WHAT THE TASK REQUIRES:
Pull out every line below that contains the word "Prophet".

[Saved entries]
━━━━━━━━

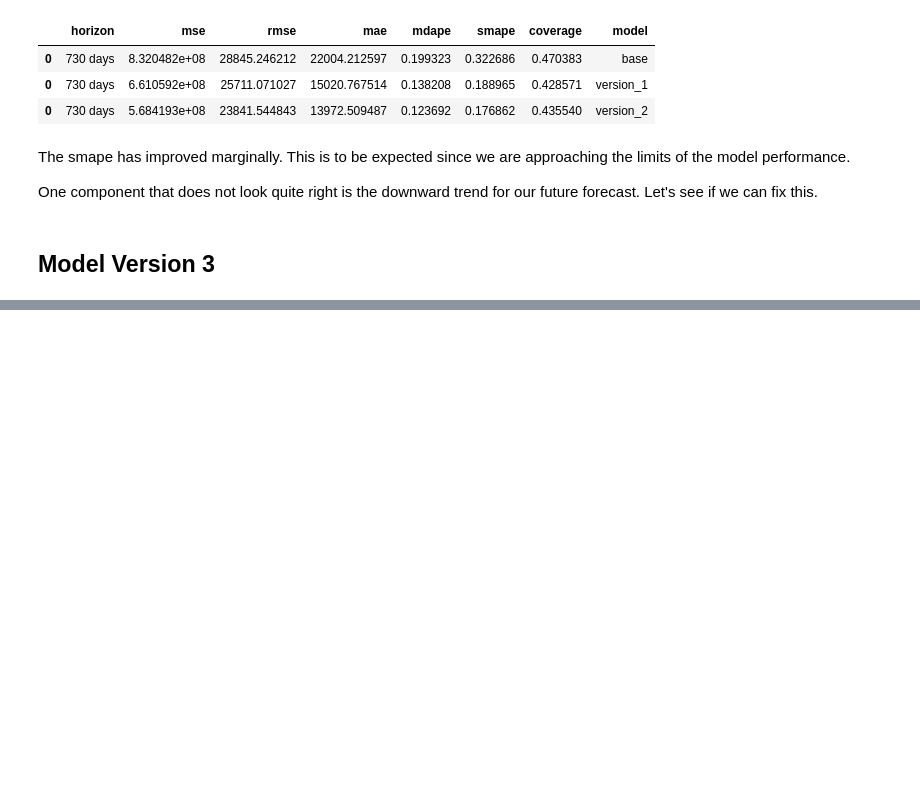
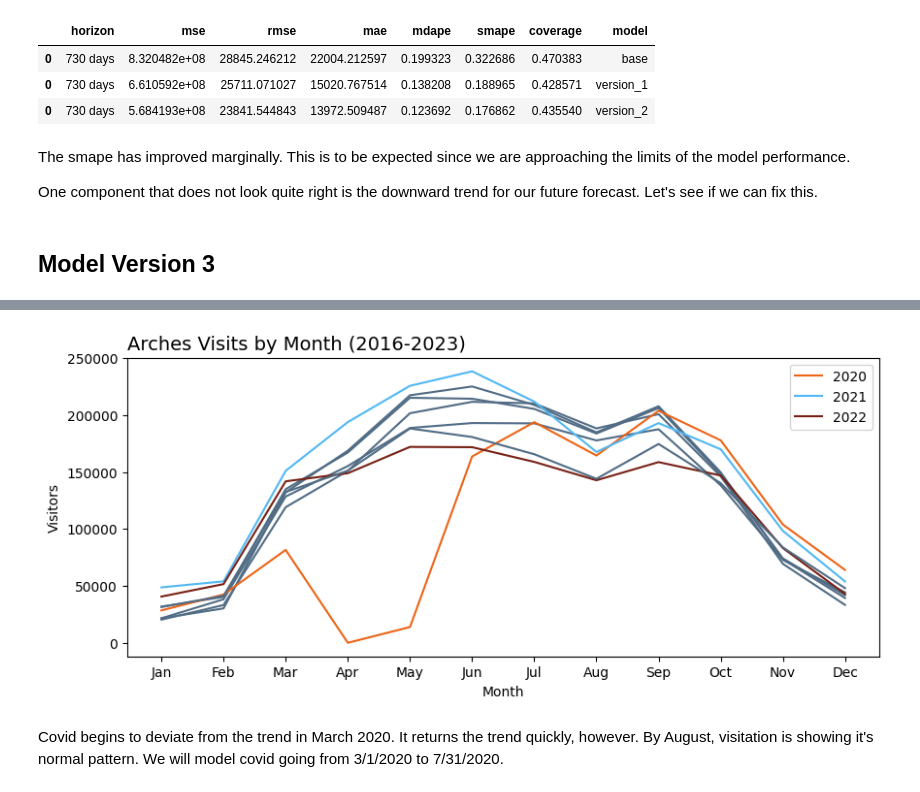
Before and after one commit to rgbuckley/utah_nps_visitation, a Jupyter notebook: Prophet.ipynb, the cells around one changed output, grey strips where cells are left out. Drawn from its saved outputs; the diff is of its cells as text; code cells hidden in the pictures; blank space fills up the shorter version.

```diff
--- a/Prophet.ipynb
+++ b/Prophet.ipynb
@@ -761,0 +786,38 @@ model_2.seasonality_mode
+# %%
+arches_by_month = (
+    df_arches_covid
+    .assign(year=df_arches_covid['ds'].dt.year)
+    .assign(month=df_arches_covid["ds"].dt.month)
+    .assign(month_name=df_arches_covid['ds'].dt.strftime('%b'))
+)
+
+#sort by order of months
+arches_by_month = arches_by_month.sort_values("month")
+
+# Create the line plot
+fig, ax = plt.subplots(figsize=(10, 4))
+
+#plot each series
+for year, data in arches_by_month.groupby("year"):
+    if year == 2020:
+        ax.plot(data["month_name"], data["y"], label=year, color=orange)
+    elif year == 2021:
+        ax.plot(data["month_name"], data["y"], label=year, color=l_blue)
+    elif year == 2022:
+        ax.plot(data["month_name"], data["y"], label=year, color=red)
+    else:
+        ax.plot(data["month_name"], data["y"], label='_nolegend_', color=gray)
+
+#set labels
+ax.set_title("Arches Visits by Month (2016-2023)", fontsize=14, loc="left")
+ax.set_xlabel("Month")
+ax.set_ylabel("Visitors")
+
+ax.legend()
+
+# Display the plot
+plt.show()
+# %% [output]
+[figure, added]
+# %% [markdown]
+Covid begins to deviate from the trend in March 2020. It returns the trend quickly, however. By August, visitation is showing it's normal pattern. We will model covid going from 3/1/2020 to 7/31/2020.
```
Also changed, not shown: parts of 3 cells of this notebook.
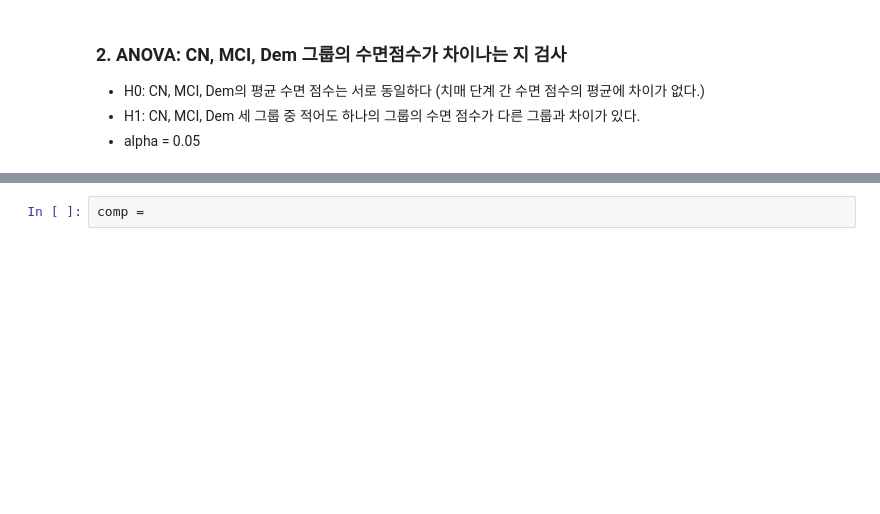
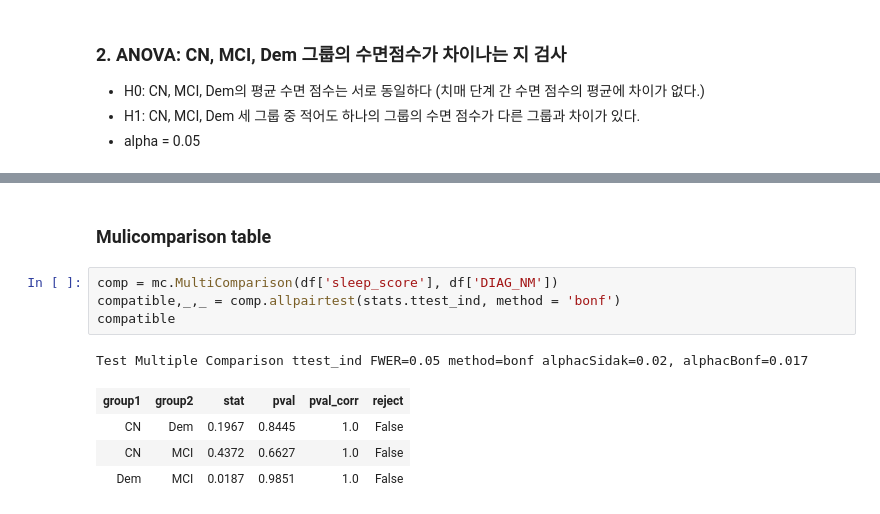
Before and after one commit to raewoo0908/INE2018, a Jupyter notebook: project.ipynb, the cells around one changed output, grey strips where cells are left out. Saved outputs shown, nothing was run; the diff lists cells and outputs as text; blank space fills up the shorter version.

Commit message:
add anova table and mulicomparison table

```diff
--- a/project.ipynb
+++ b/project.ipynb
@@ -85,2 +89,12 @@ Residual         138.0  8456.087091  61.275993       NaN      NaN
-# %%
-comp =
+# %% [markdown]
+### Mulicomparison table
+# %%
+comp = mc.MultiComparison(df['sleep_score'], df['DIAG_NM'])
+compatible,_,_ = comp.allpairtest(stats.ttest_ind, method = 'bonf')
+compatible
+# %% [output]
+Test Multiple Comparison ttest_ind FWER=0.05 method=bonf alphacSidak=0.02, alphacBonf=0.017
+| group1 | group2 | stat | pval | pval_corr | reject |
+| CN | Dem | 0.1967 | 0.8445 | 1.0 | False |
+| CN | MCI | 0.4372 | 0.6627 | 1.0 | False |
+| Dem | MCI | 0.0187 | 0.9851 | 1.0 | False |
```
Also changed, not shown: parts of 2 cells of this notebook.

━━━━━━━━

RESPONSE FOR THIS EXERCISE:
Before and after one commit to rgbuckley/utah_nps_visitation, a Jupyter notebook: Prophet.ipynb, the cells around one changed output, grey strips where cells are left out. Drawn from its saved outputs; the diff is of its cells as text; code cells hidden in the pictures; blank space fills up the shorter version.
--- a/Prophet.ipynb
+++ b/Prophet.ipynb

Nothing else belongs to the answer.